#### SOURCE RECORDS
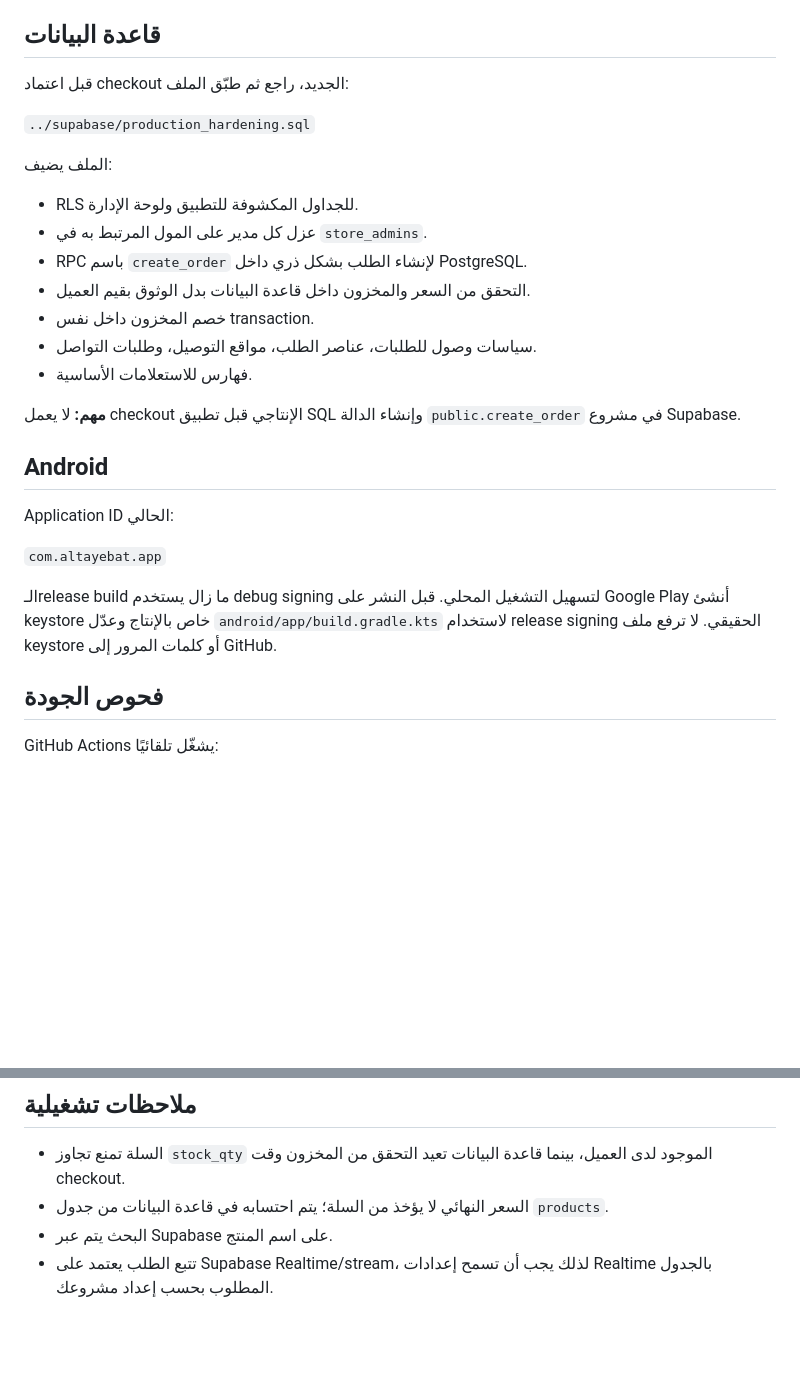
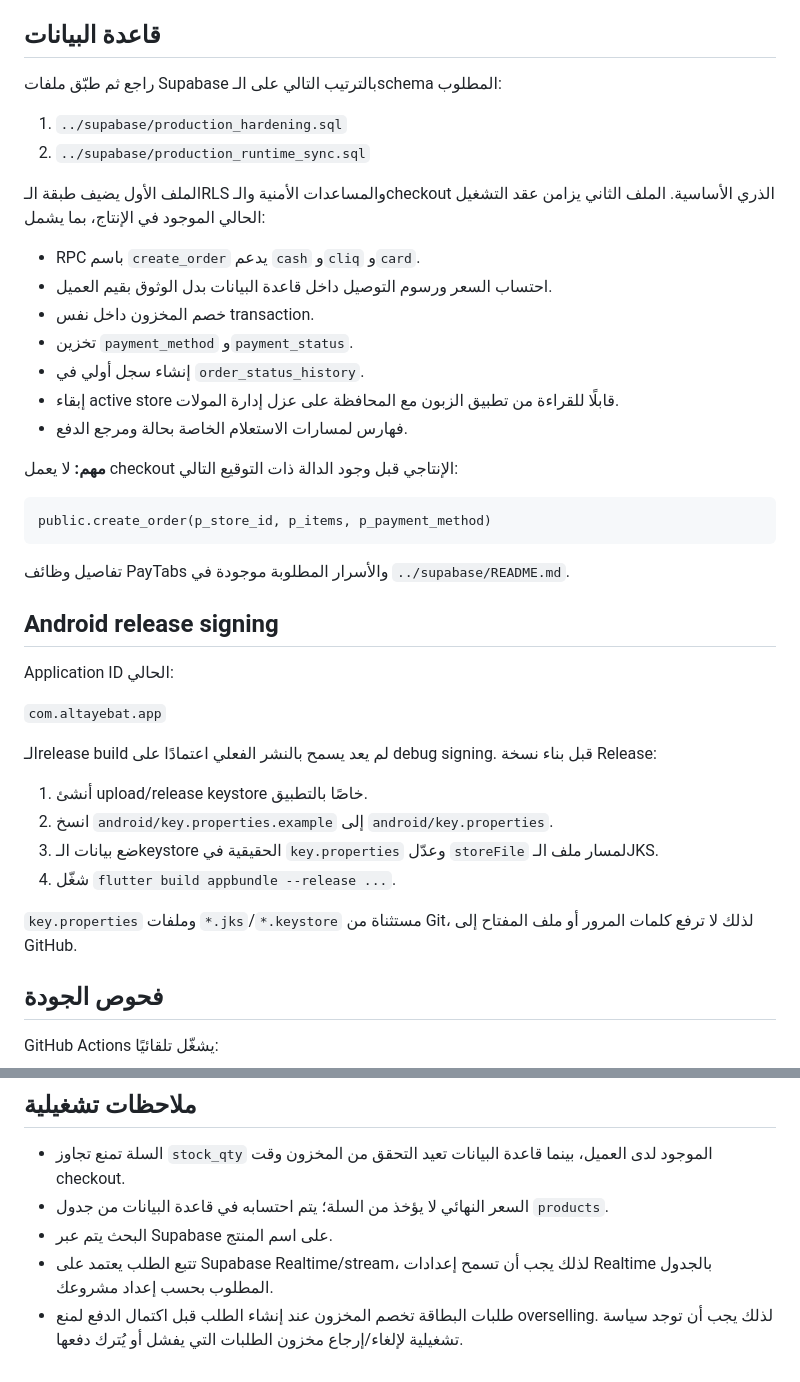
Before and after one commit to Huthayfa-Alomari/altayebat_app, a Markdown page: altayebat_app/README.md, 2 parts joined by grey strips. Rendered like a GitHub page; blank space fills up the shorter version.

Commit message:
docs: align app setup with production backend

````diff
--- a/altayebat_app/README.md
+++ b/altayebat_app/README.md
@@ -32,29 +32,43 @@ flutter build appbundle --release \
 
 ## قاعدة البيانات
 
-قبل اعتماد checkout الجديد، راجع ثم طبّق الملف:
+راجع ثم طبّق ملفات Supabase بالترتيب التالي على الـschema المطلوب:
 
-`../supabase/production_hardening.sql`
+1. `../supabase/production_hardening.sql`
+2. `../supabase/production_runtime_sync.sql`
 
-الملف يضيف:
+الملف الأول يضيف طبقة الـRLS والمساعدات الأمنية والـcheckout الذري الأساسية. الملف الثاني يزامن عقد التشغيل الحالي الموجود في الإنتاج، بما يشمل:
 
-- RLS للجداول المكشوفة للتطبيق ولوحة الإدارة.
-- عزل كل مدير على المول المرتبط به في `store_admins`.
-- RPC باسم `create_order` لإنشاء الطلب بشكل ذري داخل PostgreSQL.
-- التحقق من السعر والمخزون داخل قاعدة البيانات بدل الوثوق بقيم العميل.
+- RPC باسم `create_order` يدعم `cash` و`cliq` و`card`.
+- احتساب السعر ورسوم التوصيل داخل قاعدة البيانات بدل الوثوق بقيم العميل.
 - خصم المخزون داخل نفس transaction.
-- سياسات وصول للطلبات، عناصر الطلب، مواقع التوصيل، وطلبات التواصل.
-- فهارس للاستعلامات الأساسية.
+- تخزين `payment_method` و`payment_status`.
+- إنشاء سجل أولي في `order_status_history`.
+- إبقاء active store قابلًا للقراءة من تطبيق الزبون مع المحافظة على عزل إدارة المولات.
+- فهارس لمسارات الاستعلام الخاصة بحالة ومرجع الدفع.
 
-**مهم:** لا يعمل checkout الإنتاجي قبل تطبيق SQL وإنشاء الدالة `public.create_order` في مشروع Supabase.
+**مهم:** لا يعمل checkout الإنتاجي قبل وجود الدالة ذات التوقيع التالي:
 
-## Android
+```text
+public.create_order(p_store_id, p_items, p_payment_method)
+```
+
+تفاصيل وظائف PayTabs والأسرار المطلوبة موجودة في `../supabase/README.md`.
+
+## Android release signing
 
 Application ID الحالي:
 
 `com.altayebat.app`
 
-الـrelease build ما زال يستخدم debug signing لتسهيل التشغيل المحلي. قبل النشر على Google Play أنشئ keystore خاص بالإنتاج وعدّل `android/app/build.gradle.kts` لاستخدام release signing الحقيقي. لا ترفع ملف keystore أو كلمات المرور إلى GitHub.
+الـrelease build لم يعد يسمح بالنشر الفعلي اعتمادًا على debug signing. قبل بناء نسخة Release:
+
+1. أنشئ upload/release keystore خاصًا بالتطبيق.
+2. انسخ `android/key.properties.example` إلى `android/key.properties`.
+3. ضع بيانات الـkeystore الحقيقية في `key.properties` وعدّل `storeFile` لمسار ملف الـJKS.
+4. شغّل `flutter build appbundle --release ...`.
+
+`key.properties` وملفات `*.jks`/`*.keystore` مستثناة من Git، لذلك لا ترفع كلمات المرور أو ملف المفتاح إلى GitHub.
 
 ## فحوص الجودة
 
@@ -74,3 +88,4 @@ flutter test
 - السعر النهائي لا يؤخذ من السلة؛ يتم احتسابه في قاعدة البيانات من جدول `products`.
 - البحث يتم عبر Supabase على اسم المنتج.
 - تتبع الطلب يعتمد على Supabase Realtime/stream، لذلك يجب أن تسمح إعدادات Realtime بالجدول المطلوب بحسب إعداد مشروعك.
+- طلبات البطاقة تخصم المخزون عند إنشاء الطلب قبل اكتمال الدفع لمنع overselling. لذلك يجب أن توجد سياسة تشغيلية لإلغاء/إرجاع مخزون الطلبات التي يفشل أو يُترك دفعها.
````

#### WHAT THE EXERCISE ASKS
Go through the material and copy every line in which the word "الأساسية" occurs.

#### RESULT FOR THIS EXERCISE
+الملف الأول يضيف طبقة الـRLS والمساعدات الأمنية والـcheckout الذري الأساسية. الملف الثاني يزامن عقد التشغيل الحالي الموجود في الإنتاج، بما يشمل:
-- فهارس للاستعلامات الأساسية.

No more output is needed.